THE INPUT:

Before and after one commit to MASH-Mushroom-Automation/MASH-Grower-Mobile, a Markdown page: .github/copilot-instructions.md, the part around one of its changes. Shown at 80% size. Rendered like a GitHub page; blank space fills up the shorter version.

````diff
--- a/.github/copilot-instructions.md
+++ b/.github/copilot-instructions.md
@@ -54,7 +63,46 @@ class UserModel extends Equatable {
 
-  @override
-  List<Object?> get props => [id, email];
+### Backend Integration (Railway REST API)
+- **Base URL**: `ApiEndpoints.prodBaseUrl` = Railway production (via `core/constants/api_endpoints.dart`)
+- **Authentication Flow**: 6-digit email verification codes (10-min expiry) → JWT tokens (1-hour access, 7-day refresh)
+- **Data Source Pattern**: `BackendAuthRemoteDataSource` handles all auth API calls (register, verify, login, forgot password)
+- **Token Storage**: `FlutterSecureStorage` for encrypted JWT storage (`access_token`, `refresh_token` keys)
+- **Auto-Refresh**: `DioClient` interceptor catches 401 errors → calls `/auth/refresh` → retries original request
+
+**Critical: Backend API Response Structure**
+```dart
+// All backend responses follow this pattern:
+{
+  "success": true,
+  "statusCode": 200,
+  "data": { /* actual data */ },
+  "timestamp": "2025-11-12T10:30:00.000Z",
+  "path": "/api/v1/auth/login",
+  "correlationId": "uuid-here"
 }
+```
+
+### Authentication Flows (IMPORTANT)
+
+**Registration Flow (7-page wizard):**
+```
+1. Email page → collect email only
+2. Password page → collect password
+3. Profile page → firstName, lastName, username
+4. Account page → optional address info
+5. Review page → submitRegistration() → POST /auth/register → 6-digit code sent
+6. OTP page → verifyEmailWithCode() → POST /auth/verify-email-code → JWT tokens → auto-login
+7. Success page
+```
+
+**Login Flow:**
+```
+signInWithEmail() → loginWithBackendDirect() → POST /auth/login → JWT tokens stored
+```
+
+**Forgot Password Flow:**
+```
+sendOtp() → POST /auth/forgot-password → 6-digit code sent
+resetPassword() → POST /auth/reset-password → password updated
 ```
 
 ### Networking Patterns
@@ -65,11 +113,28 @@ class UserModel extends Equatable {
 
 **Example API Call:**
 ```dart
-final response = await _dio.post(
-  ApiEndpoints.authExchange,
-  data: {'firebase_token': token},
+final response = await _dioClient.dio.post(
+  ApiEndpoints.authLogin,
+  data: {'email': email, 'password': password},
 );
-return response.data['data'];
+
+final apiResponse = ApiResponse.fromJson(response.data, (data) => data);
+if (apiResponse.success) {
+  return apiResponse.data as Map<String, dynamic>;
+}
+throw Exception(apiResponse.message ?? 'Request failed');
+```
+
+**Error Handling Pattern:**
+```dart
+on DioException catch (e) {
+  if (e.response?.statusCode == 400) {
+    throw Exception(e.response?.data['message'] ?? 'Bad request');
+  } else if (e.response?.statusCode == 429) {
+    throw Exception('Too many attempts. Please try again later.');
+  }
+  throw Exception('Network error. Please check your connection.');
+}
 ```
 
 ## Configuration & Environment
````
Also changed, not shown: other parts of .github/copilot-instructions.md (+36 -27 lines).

ABOUT THIS TASK: Only lines with the word "copilot" belong in the answer; copy each of them from the material above.

SOLUTION FOR THIS EXERCISE:
Before and after one commit to MASH-Mushroom-Automation/MASH-Grower-Mobile, a Markdown page: .github/copilot-instructions.md, the part around one of its changes. Shown at 80% size. Rendered like a GitHub page; blank space fills up the shorter version.
--- a/.github/copilot-instructions.md
+++ b/.github/copilot-instructions.md
Also changed, not shown: other parts of .github/copilot-instructions.md (+36 -27 lines).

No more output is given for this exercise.